# WORK REQUEST
In the listing that follows, how many lines contain the string "pain"? Provide only the number.
▶
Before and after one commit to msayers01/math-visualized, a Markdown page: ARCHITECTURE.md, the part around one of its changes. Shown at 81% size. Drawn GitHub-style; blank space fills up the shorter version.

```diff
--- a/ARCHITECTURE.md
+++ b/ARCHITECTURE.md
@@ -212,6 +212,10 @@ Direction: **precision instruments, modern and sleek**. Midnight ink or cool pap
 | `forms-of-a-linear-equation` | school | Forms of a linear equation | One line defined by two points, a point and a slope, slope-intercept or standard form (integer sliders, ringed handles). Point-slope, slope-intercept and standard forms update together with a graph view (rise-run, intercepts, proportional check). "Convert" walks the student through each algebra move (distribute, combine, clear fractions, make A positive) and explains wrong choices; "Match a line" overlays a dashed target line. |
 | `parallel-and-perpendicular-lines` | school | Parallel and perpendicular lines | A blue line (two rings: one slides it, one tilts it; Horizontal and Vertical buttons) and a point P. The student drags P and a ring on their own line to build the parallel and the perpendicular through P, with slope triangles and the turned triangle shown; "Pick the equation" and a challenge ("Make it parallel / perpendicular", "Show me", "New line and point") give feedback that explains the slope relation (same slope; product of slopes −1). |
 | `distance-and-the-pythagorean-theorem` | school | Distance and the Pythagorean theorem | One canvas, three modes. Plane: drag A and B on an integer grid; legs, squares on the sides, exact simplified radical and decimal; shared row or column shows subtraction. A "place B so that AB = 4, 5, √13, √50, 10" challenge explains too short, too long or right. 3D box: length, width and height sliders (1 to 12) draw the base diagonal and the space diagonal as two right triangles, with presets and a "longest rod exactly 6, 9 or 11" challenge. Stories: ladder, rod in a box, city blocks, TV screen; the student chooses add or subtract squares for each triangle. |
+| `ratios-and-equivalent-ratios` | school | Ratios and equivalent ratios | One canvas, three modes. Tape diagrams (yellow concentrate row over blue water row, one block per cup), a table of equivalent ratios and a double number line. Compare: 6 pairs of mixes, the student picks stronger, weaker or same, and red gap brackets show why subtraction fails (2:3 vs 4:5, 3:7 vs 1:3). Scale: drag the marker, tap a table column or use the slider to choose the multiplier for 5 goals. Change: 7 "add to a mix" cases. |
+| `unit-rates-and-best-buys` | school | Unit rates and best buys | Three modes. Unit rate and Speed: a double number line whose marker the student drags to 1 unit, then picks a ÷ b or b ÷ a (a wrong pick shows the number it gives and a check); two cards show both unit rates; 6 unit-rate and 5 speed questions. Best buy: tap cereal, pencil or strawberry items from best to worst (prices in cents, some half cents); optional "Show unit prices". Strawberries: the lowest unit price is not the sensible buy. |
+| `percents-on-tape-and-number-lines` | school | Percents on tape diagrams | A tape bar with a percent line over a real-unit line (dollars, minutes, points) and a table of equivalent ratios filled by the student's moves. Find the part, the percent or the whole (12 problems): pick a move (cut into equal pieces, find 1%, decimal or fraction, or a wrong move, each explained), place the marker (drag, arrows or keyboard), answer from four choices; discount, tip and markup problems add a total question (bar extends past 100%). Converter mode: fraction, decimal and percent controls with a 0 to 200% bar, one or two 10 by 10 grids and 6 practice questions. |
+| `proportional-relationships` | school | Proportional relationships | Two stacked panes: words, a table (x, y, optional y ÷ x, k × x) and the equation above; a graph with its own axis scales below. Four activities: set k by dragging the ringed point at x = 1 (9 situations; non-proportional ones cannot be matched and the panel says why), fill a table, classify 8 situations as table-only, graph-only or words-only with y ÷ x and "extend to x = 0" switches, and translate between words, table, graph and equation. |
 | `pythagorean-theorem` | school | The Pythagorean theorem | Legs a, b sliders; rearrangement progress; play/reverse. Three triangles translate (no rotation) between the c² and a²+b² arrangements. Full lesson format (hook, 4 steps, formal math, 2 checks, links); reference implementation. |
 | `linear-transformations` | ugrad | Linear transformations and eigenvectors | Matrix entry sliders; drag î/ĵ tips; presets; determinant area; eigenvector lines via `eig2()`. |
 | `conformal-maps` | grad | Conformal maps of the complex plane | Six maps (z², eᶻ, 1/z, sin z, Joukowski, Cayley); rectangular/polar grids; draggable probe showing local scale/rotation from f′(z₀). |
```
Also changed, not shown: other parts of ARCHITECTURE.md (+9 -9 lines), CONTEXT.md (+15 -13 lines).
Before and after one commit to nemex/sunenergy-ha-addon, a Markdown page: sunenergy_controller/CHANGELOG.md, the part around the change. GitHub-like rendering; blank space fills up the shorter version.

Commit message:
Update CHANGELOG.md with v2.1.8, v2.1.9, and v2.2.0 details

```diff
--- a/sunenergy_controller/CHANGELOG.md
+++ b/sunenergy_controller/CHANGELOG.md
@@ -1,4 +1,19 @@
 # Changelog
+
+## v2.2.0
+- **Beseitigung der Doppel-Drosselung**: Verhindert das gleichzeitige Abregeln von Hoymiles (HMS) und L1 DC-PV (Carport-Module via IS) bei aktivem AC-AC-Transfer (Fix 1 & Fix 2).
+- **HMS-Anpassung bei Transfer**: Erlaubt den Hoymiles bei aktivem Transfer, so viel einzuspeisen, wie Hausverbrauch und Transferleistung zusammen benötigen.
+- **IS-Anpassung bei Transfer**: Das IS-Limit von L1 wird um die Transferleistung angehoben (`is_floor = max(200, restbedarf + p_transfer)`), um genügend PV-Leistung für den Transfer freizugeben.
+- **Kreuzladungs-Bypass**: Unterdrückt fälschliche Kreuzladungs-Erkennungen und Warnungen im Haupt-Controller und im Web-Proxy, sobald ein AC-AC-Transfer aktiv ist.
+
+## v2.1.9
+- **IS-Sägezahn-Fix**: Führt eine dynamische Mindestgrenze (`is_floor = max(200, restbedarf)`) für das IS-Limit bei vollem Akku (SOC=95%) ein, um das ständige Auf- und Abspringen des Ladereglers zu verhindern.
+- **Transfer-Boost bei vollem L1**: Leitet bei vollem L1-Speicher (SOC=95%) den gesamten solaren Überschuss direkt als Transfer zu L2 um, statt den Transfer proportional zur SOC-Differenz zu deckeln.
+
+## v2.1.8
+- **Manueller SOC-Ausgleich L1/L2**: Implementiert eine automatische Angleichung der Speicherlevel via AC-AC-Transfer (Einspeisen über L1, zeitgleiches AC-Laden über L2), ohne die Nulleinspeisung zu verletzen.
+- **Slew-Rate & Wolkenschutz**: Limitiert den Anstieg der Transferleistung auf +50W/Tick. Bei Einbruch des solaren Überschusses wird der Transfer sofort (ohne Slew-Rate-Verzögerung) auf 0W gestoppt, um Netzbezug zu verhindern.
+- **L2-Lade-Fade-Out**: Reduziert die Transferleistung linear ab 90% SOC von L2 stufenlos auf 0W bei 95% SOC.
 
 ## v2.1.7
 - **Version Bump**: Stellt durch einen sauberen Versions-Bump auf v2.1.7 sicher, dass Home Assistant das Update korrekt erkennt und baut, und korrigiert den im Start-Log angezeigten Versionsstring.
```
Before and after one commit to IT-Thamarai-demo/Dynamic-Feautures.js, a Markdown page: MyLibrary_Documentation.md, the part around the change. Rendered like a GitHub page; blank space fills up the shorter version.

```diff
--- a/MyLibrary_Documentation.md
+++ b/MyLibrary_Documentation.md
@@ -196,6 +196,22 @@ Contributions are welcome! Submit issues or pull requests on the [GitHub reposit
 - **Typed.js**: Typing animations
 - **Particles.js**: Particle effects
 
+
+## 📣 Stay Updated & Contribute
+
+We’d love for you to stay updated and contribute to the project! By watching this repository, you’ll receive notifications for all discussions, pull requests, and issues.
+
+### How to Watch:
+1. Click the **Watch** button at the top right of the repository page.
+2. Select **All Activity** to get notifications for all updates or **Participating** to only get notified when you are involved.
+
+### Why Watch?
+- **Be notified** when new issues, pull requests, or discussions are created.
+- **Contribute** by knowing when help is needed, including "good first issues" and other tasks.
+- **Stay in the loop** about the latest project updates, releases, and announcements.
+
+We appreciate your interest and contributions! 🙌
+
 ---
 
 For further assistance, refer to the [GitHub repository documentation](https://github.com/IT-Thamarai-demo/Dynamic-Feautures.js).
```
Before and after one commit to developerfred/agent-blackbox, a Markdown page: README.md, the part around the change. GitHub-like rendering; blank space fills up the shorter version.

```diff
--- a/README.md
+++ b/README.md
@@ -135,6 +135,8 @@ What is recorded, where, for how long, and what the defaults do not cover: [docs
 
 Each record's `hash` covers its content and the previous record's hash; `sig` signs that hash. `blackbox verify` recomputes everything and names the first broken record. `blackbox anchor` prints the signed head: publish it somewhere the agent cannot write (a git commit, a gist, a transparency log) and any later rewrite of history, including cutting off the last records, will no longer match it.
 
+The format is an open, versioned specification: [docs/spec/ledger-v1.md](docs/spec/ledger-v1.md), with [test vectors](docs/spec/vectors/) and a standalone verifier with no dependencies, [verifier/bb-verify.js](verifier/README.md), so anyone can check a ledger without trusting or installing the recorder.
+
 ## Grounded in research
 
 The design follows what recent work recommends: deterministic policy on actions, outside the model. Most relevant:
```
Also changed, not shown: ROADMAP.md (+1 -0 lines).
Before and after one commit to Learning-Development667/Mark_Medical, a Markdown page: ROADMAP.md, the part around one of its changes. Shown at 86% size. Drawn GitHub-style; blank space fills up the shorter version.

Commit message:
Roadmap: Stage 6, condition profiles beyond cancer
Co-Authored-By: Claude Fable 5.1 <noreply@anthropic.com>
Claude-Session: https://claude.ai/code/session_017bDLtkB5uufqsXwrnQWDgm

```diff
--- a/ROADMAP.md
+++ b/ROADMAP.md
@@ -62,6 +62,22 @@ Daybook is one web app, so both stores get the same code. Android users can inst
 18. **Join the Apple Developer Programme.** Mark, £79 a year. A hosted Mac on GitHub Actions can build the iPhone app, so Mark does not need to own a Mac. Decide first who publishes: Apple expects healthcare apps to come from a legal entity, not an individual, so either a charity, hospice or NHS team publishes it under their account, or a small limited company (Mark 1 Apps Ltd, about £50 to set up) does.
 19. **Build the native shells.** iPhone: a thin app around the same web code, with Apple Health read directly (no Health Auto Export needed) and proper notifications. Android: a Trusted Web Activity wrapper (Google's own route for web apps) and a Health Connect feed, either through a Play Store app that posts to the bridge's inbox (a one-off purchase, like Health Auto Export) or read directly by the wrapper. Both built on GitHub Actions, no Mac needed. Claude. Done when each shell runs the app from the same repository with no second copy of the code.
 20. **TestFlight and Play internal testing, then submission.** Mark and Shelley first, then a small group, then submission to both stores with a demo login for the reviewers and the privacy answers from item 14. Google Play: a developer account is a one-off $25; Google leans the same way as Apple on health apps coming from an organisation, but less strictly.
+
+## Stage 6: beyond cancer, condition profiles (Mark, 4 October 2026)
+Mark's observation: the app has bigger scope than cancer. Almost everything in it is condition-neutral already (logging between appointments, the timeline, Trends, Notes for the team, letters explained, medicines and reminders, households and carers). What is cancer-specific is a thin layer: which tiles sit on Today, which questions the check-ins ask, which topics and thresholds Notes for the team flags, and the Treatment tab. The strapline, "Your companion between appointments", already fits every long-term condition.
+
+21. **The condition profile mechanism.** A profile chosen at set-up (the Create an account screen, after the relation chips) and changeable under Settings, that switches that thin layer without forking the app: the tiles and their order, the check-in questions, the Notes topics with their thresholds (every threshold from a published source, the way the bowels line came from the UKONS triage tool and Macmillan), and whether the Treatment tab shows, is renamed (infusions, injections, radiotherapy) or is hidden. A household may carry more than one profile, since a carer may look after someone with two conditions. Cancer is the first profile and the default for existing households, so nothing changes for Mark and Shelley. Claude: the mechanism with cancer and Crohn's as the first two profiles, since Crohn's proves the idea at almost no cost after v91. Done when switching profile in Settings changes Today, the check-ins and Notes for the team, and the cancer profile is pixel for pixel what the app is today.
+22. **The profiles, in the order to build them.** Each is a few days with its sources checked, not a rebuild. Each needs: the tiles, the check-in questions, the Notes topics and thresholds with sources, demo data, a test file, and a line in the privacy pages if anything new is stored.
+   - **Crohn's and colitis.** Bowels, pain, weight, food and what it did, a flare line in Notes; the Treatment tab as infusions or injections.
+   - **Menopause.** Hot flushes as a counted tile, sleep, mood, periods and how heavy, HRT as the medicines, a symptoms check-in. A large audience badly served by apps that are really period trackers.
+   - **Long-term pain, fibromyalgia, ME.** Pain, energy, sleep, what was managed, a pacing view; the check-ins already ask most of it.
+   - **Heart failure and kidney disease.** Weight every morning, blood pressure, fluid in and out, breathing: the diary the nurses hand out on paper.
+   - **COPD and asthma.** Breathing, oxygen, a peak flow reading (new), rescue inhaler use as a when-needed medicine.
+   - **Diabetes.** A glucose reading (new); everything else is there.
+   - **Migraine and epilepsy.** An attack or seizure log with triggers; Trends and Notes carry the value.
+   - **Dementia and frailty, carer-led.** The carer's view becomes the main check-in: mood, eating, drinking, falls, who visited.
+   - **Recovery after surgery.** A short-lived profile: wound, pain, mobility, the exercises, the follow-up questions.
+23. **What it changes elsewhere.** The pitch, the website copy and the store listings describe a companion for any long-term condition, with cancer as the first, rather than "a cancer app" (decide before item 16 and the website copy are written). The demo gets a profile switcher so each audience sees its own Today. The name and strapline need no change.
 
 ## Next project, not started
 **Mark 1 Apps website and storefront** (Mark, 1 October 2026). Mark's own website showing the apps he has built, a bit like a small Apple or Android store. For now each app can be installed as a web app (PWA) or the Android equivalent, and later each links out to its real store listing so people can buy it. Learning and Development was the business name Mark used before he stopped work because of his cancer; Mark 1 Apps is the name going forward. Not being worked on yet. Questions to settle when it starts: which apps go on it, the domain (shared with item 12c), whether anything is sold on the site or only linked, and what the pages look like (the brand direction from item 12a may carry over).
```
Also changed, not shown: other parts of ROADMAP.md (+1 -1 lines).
◀
# SOLUTION
3